(Task inputs Opens)

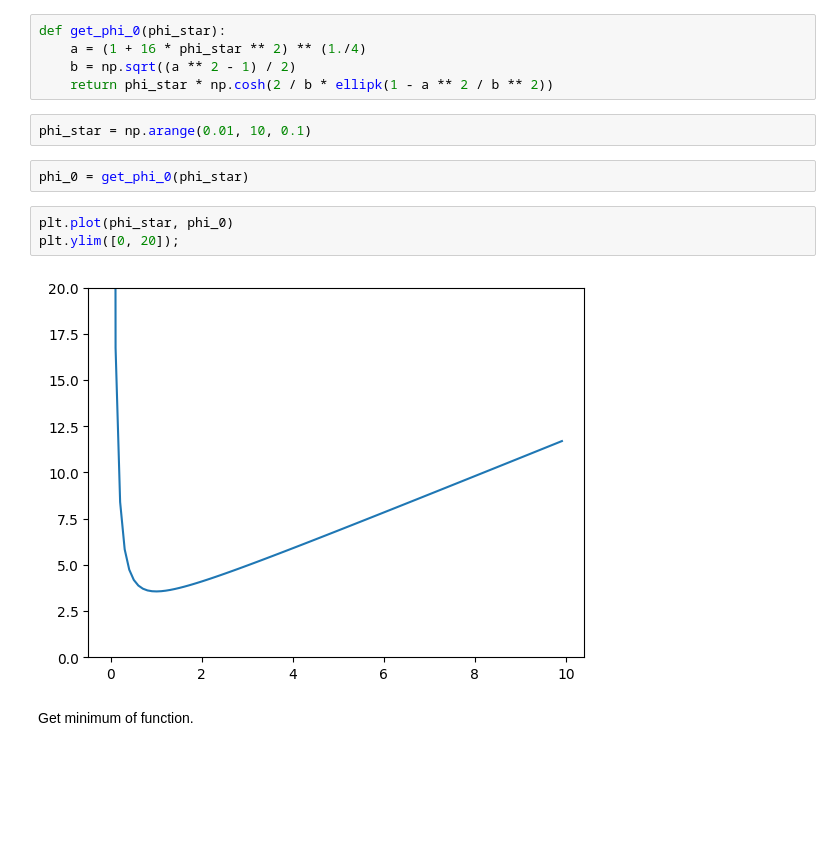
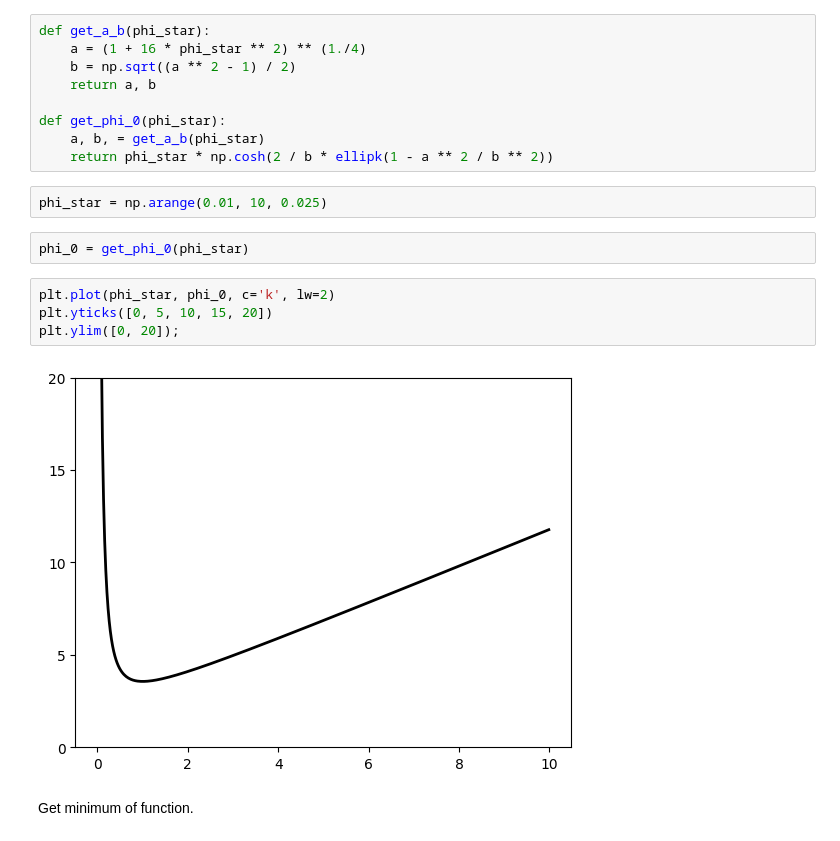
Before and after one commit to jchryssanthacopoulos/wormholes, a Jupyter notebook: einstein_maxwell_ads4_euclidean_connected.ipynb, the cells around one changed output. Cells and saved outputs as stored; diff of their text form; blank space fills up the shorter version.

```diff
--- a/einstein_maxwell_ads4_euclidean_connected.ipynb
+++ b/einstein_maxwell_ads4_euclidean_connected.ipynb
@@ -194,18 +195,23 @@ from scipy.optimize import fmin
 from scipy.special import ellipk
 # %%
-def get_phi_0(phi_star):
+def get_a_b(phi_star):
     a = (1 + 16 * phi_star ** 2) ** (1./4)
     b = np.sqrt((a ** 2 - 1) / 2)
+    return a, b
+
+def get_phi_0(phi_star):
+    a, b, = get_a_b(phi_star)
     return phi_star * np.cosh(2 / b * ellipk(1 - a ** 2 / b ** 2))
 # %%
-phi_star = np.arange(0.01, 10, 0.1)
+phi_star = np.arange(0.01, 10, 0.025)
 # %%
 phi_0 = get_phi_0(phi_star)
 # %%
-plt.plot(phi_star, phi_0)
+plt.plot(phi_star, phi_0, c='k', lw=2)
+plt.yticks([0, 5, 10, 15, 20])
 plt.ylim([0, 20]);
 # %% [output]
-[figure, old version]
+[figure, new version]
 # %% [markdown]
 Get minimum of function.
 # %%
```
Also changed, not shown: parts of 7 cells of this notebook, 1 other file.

(Task inputs Closes)
(Task inputs Opens)

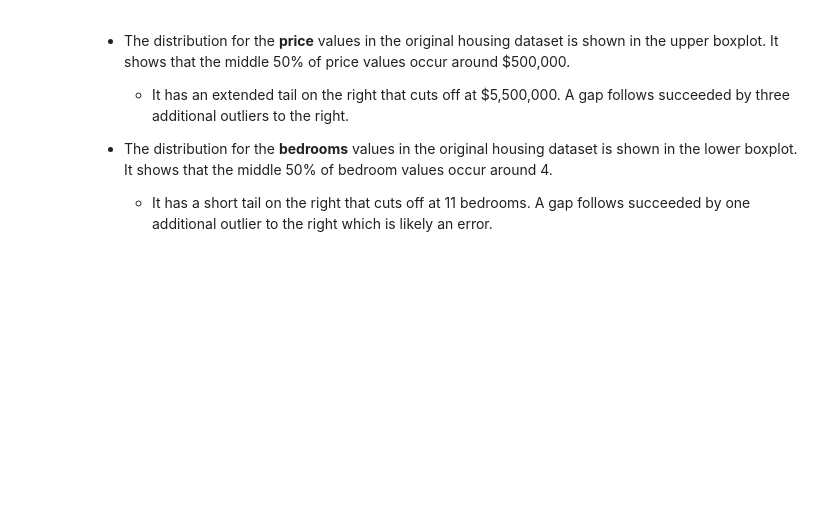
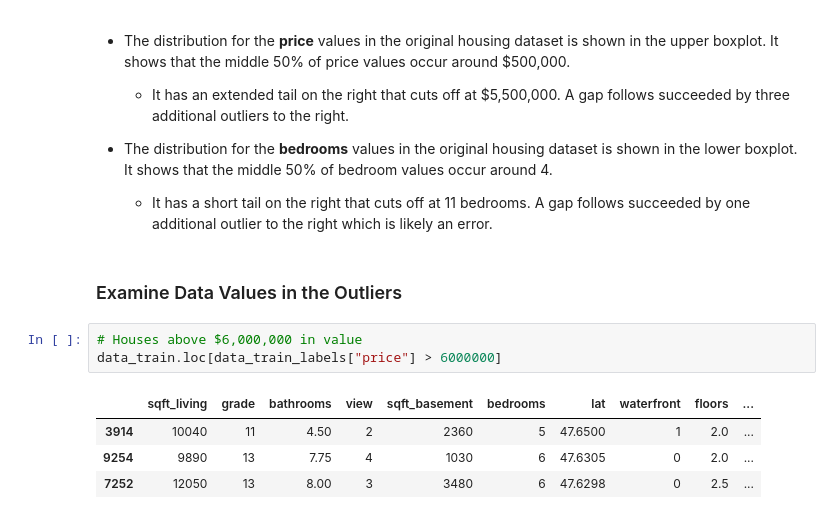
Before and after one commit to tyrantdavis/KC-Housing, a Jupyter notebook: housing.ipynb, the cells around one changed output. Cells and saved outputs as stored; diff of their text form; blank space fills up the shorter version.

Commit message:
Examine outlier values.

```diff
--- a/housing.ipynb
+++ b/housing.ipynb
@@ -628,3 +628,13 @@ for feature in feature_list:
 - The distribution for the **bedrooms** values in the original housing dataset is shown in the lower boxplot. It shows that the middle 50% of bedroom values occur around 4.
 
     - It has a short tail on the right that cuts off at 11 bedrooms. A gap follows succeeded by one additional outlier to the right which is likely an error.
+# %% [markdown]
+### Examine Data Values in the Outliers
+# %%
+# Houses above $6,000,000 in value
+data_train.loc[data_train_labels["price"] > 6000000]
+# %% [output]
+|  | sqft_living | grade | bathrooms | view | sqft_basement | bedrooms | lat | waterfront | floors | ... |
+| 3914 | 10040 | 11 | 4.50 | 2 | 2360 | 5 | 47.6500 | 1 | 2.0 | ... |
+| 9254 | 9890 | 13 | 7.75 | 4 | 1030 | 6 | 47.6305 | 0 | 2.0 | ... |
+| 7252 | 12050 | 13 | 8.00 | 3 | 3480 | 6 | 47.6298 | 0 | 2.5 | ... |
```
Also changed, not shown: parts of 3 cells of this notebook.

(Task inputs Closes)
(Task inputs Opens)

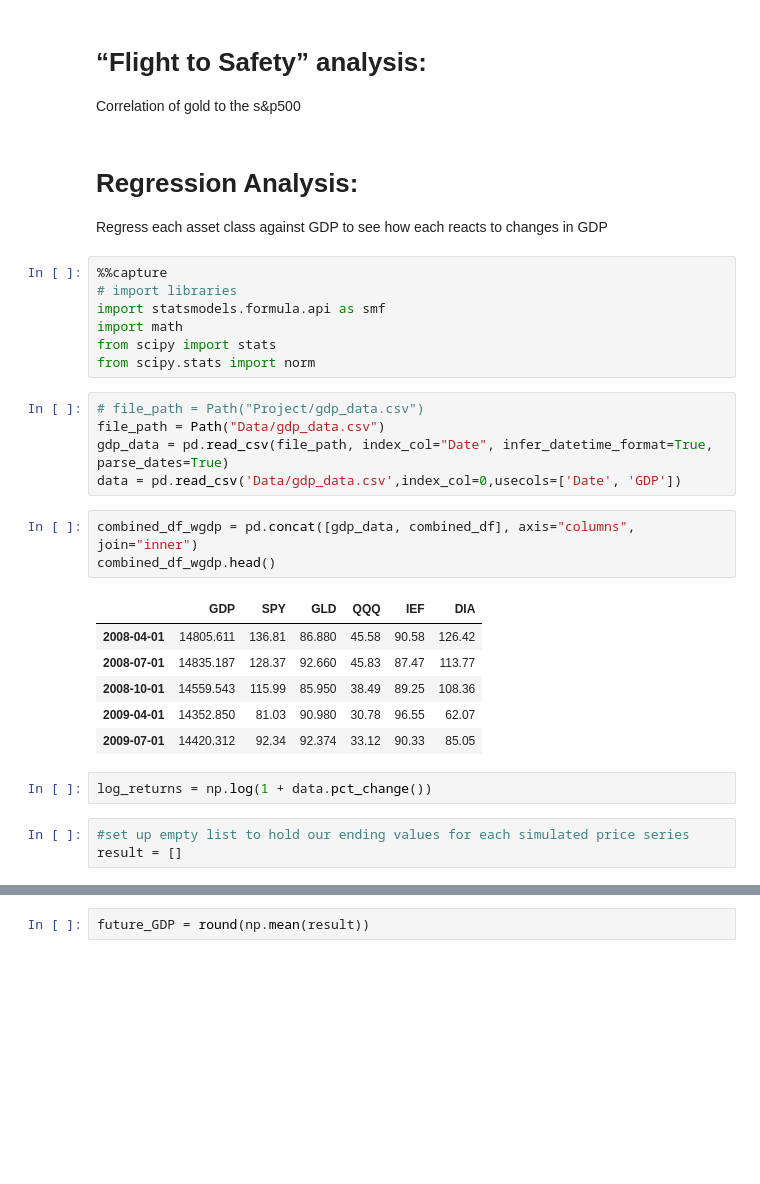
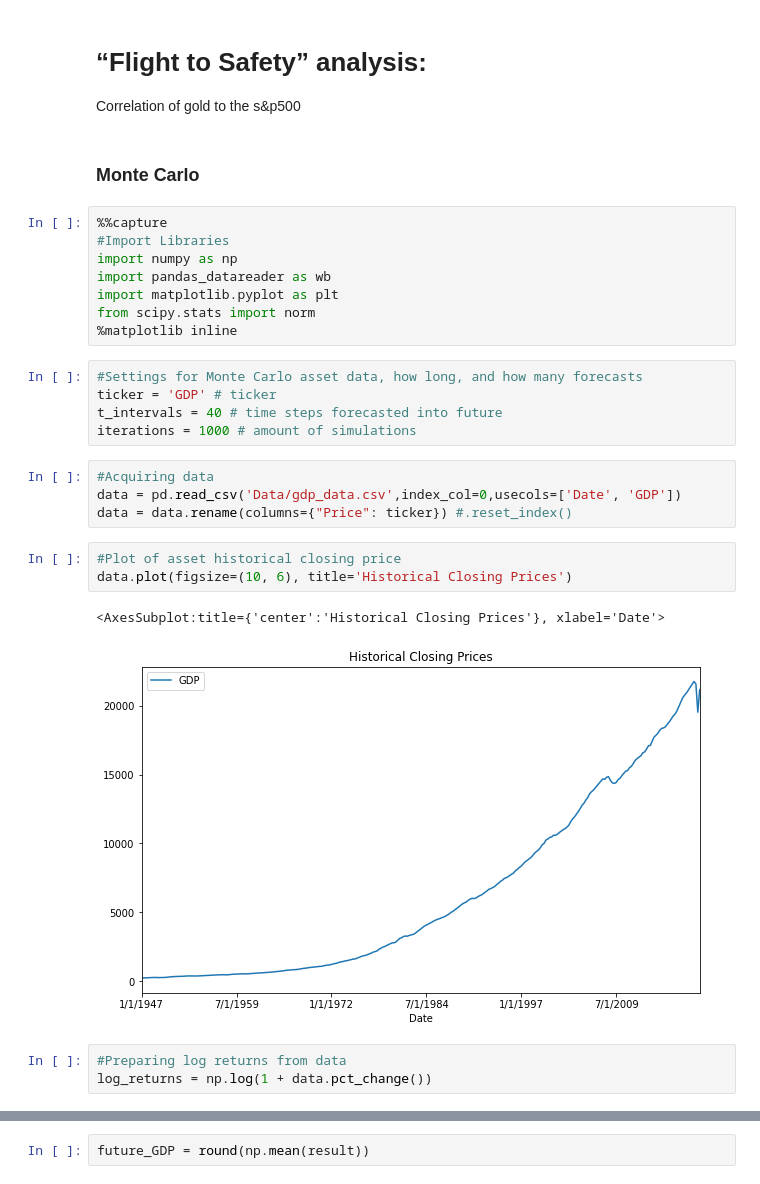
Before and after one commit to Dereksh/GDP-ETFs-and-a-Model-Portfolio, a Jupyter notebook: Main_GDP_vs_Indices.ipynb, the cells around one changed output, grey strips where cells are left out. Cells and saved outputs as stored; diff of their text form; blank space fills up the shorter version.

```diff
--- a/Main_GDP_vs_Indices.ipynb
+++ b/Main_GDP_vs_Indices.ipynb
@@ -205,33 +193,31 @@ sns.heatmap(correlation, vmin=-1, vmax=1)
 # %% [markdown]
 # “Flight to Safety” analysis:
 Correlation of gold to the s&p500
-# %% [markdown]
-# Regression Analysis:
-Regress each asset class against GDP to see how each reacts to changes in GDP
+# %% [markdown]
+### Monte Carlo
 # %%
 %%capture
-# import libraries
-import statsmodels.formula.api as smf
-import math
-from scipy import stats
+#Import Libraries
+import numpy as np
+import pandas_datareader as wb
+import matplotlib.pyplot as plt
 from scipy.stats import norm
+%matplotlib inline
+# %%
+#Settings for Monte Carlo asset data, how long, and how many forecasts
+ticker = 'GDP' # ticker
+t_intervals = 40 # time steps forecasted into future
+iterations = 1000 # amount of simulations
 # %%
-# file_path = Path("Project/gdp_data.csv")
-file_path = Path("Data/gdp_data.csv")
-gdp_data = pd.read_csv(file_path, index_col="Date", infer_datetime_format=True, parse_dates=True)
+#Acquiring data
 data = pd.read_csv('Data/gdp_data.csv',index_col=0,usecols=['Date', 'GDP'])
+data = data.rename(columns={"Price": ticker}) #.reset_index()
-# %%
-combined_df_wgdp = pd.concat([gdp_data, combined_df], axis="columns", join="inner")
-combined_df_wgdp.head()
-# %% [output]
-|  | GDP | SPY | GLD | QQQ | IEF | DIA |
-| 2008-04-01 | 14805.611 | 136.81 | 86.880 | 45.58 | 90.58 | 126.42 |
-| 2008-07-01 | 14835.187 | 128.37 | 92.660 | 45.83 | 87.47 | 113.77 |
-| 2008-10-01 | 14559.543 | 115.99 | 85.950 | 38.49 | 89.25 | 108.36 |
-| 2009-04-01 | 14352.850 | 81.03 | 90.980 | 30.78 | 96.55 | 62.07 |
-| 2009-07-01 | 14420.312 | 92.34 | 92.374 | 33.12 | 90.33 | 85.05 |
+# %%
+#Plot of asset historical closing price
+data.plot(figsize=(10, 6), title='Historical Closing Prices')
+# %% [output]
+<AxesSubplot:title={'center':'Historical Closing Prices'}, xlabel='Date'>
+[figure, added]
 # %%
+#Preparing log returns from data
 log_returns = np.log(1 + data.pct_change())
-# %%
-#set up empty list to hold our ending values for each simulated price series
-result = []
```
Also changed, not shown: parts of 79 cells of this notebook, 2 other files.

(Task inputs Closes)

- **Exercise objective**: Only the lines containing "Examine" are needed; pull them out of the listing.

- **Answer area**:
Examine outlier values.
+### Examine Data Values in the Outliers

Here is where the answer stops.